→ LISTED ENTRIES
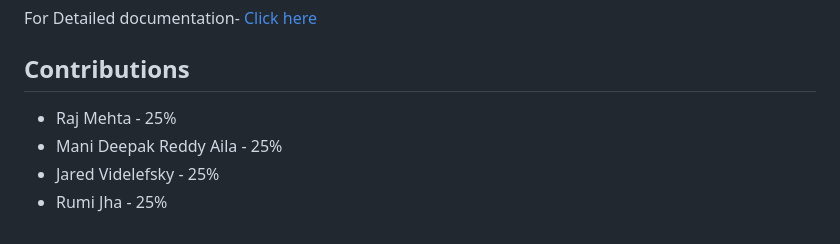
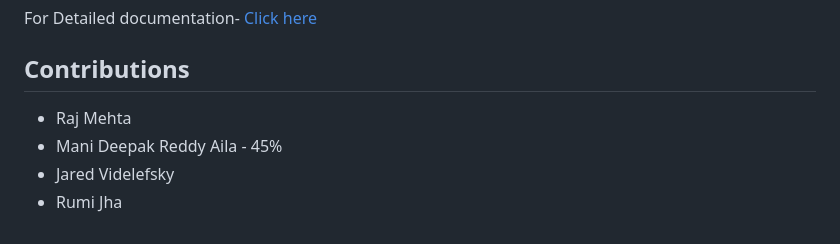
Before and after one commit to BigDataIA-Spring2023-Team-03/Assignment2, a Markdown page: README.md, the part around the change. GitHub-like rendering.

Commit message:
updated contributions

```diff
--- a/README.md
+++ b/README.md
@@ -86,7 +86,7 @@ For Detailed documentation- [Click here](https://codelabs-preview.appspot.com/?f
 
 ## Contributions
 
-- Raj Mehta - 25%
-- Mani Deepak Reddy Aila - 25%
-- Jared Videlefsky - 25%
-- Rumi Jha - 25%
+- Raj Mehta
+- Mani Deepak Reddy Aila - 45%
+- Jared Videlefsky
+- Rumi Jha
```
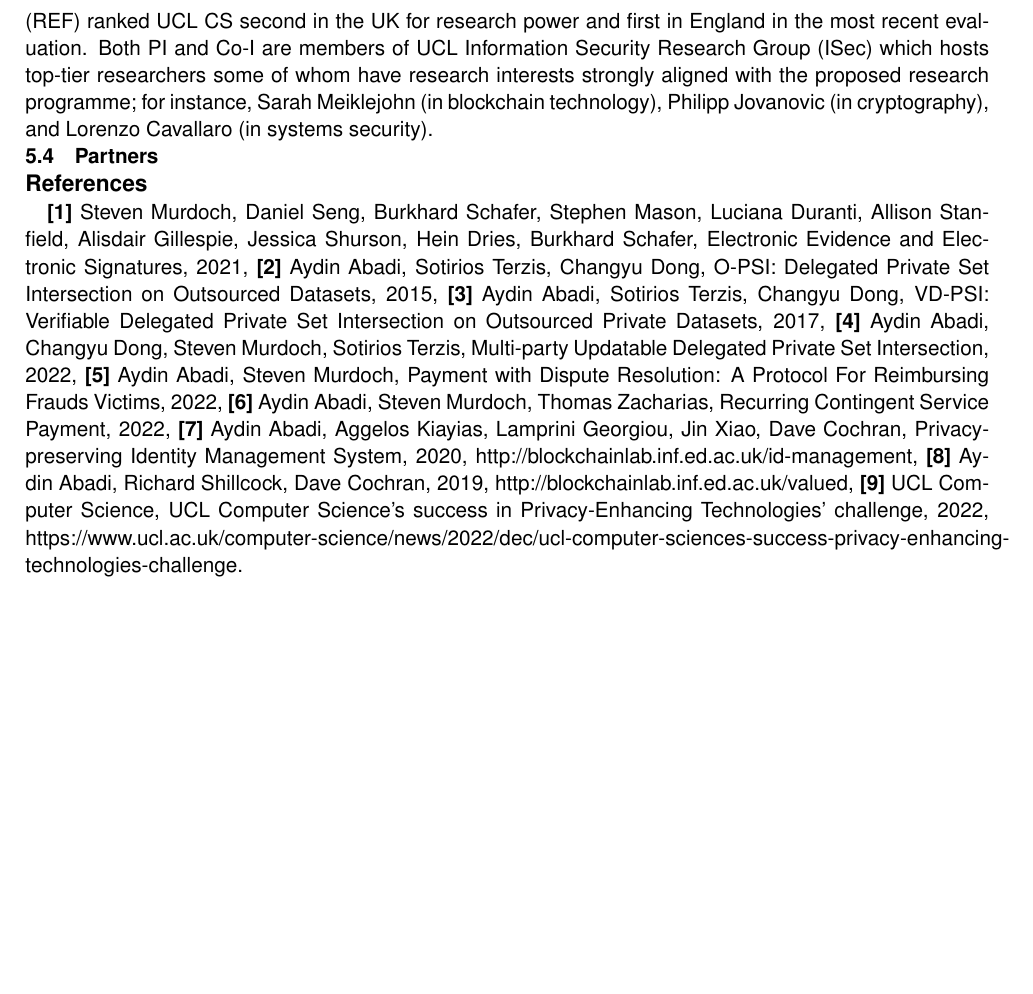
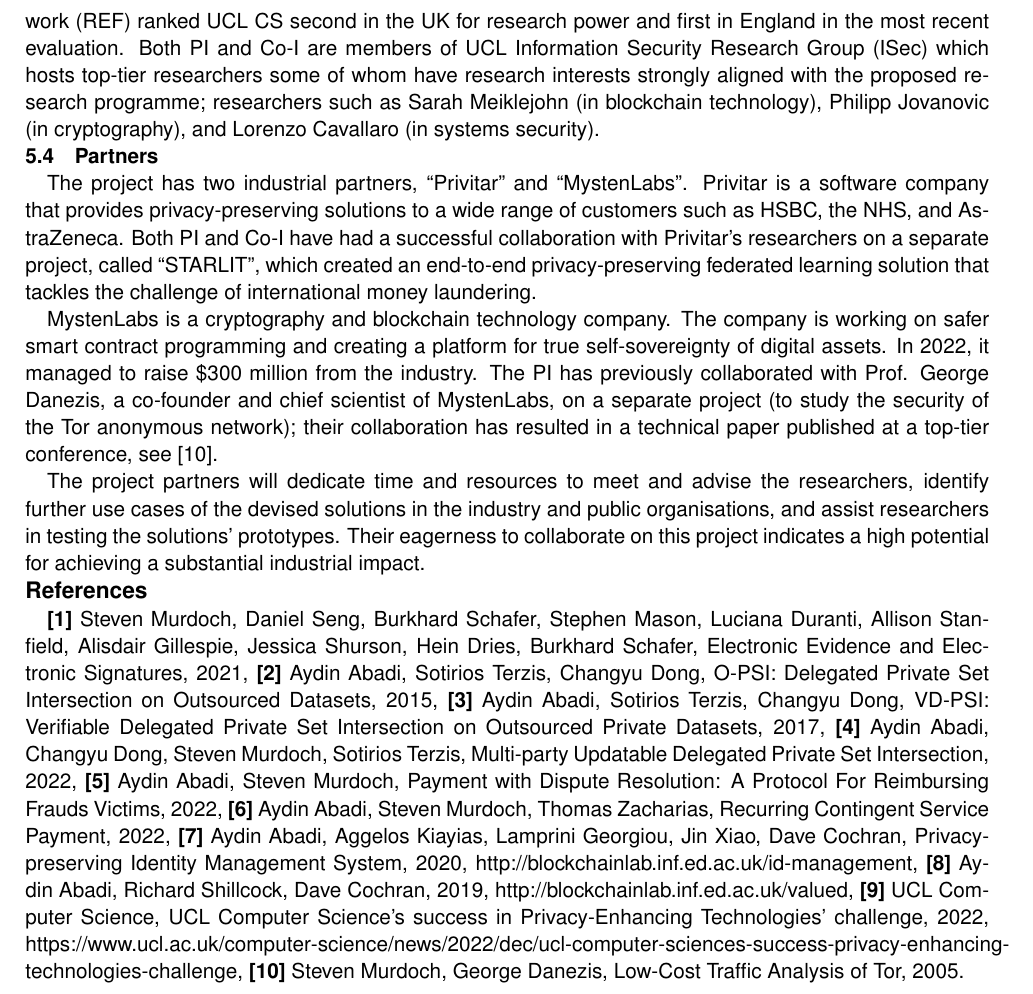
Before and after one commit to AydinAbadi/Protect, a LaTeX document (main.tex, which reads refer-2.tex, track-record.tex): part of page 8 of 8, cut so that both start at the same text, the shorter picture padded with empty space. Compiled offline with pdfLaTeX.

Commit message:
track-record

```diff
--- a/refer-2.tex
+++ b/refer-2.tex
@@ -9,7 +9,7 @@
 
 %
 \textbf{[\y]} Steven Murdoch, Daniel Seng, Burkhard Schafer, Stephen Mason, Luciana Duranti, Allison Stanfield, Alisdair Gillespie,  Jessica Shurson, Hein Dries, Burkhard Schafer, Electronic Evidence and Electronic Signatures, 2021, \textbf{[\y]} Aydin Abadi, Sotirios Terzis, Changyu Dong, O-PSI: Delegated Private Set Intersection on Outsourced Datasets, 2015, \textbf{[\y]} Aydin Abadi, Sotirios Terzis, Changyu Dong, VD-PSI: Verifiable Delegated Private Set Intersection on Outsourced Private Datasets, 2017, \textbf{[\y]} Aydin Abadi, Changyu Dong, Steven Murdoch, Sotirios Terzis, Multi-party Updatable Delegated Private Set Intersection, 2022, \textbf{[\y]} Aydin Abadi, Steven Murdoch, Payment with Dispute Resolution:
-A Protocol For Reimbursing Frauds Victims, 2022, \textbf{[\y]} Aydin Abadi, Steven Murdoch, Thomas Zacharias, Recurring Contingent Service Payment, 2022, \textbf{[\y]} Aydin Abadi, Aggelos Kiayias, Lamprini Georgiou, Jin Xiao, Dave Cochran, Privacy-preserving Identity Management System, 2020, http://blockchainlab.inf.ed.ac.uk/id-management, \textbf{[\y]} Aydin Abadi, Richard Shillcock, Dave Cochran, 2019, http://blockchainlab.inf.ed.ac.uk/valued, \textbf{[\y]} UCL Computer Science, UCL Computer Science's success in Privacy-Enhancing Technologies' challenge, 2022, \href{https://www.ucl.ac.uk/computer-science/news/2022/dec/ucl-computer-sciences-success-privacy-enhancing-technologies-challenge}{https://www.ucl.ac.uk/computer-science/news/2022/dec/ucl-computer-sciences-success-privacy-enhancing-technologies-challenge}.
+A Protocol For Reimbursing Frauds Victims, 2022, \textbf{[\y]} Aydin Abadi, Steven Murdoch, Thomas Zacharias, Recurring Contingent Service Payment, 2022, \textbf{[\y]} Aydin Abadi, Aggelos Kiayias, Lamprini Georgiou, Jin Xiao, Dave Cochran, Privacy-preserving Identity Management System, 2020, http://blockchainlab.inf.ed.ac.uk/id-management, \textbf{[\y]} Aydin Abadi, Richard Shillcock, Dave Cochran, 2019, http://blockchainlab.inf.ed.ac.uk/valued, \textbf{[\y]} UCL Computer Science, UCL Computer Science's success in Privacy-Enhancing Technologies' challenge, 2022, \href{https://www.ucl.ac.uk/computer-science/news/2022/dec/ucl-computer-sciences-success-privacy-enhancing-technologies-challenge}{https://www.ucl.ac.uk/computer-science/news/2022/dec/ucl-computer-sciences-success-privacy-enhancing-technologies-challenge}, \textbf{[\y]} Steven Murdoch, George Danezis, Low-Cost Traffic Analysis of Tor, 2005.
 
 
 
--- a/track-record.tex
+++ b/track-record.tex
@@ -42,11 +42,15 @@ Recently, he as part of a team (consisting of Prof. Steven Murdoch and a company
 
 
 \subsection{Host Institution}
-UCL has one of the world's leading computer science (CS) departments, which has been recognised as an “Academic Centre of Excellence in Cyber Security Research”. The Research Excellence Framework (REF) ranked UCL CS second in the UK for research power and first in England in the most recent evaluation. Both PI and Co-I are members of UCL Information Security Research Group (ISec) which hosts top-tier researchers some of whom have research interests strongly aligned with the proposed research programme; for instance, Sarah Meiklejohn  (in blockchain technology), Philipp Jovanovic (in cryptography), and Lorenzo Cavallaro (in systems security).
+UCL has one of the world's leading computer science (CS) departments, which has been recognised as an “Academic Centre of Excellence in Cyber Security Research”. The Research Excellence Framework (REF) ranked UCL CS second in the UK for research power and first in England in the most recent evaluation. Both PI and Co-I are members of UCL Information Security Research Group (ISec) which hosts top-tier researchers some of whom have research interests strongly aligned with the proposed research programme; researchers such as  Sarah Meiklejohn  (in blockchain technology), Philipp Jovanovic (in cryptography), and Lorenzo Cavallaro (in systems security).
 
 
 \subsection{Partners}
+The project has two industrial partners, ``Privitar'' and ``MystenLabs''. Privitar is a software company that provides privacy-preserving solutions to a wide range of customers such as HSBC, the NHS, and AstraZeneca. Both PI and Co-I have had a successful collaboration with Privitar's researchers on a separate project, called ``STARLIT'', which created an end-to-end privacy-preserving federated learning solution that tackles the challenge of international money laundering.
 
+MystenLabs is a cryptography and blockchain technology company. The company is working on safer smart contract programming and creating a platform for true self-sovereignty of digital assets. In 2022, it managed to raise \$300 million from the industry. The PI has previously collaborated with
+Prof. George Danezis, a co-founder and chief scientist of MystenLabs, on a separate project (to study the security of the Tor anonymous network); their collaboration has resulted in a technical paper published at a top-tier conference, see \href{https://ieeexplore.ieee.org/stamp/stamp.jsp?tp=&arnumber=1425067}{[\x]}.
 
+The project partners will dedicate time and resources to meet and advise the researchers, identify further use cases of the devised solutions in the industry and public organisations, and assist researchers in testing the solutions' prototypes. Their eagerness to collaborate on this project indicates a high potential for achieving a substantial industrial impact.
 
 \input{refer-2}
```
Also changed, not shown: main.pdf, 1 other file.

→ ASSIGNMENT
In the material above, find every line that has the string "track" and pull those lines out.

→ RESPONSE TO THE EXERCISE
Before and after one commit to AydinAbadi/Protect, a LaTeX document (main.tex, which reads refer-2.tex, track-record.tex): part of page 8 of 8, cut so that both start at the same text, the shorter picture padded with empty space. Compiled offline with pdfLaTeX.
track-record
--- a/track-record.tex
+++ b/track-record.tex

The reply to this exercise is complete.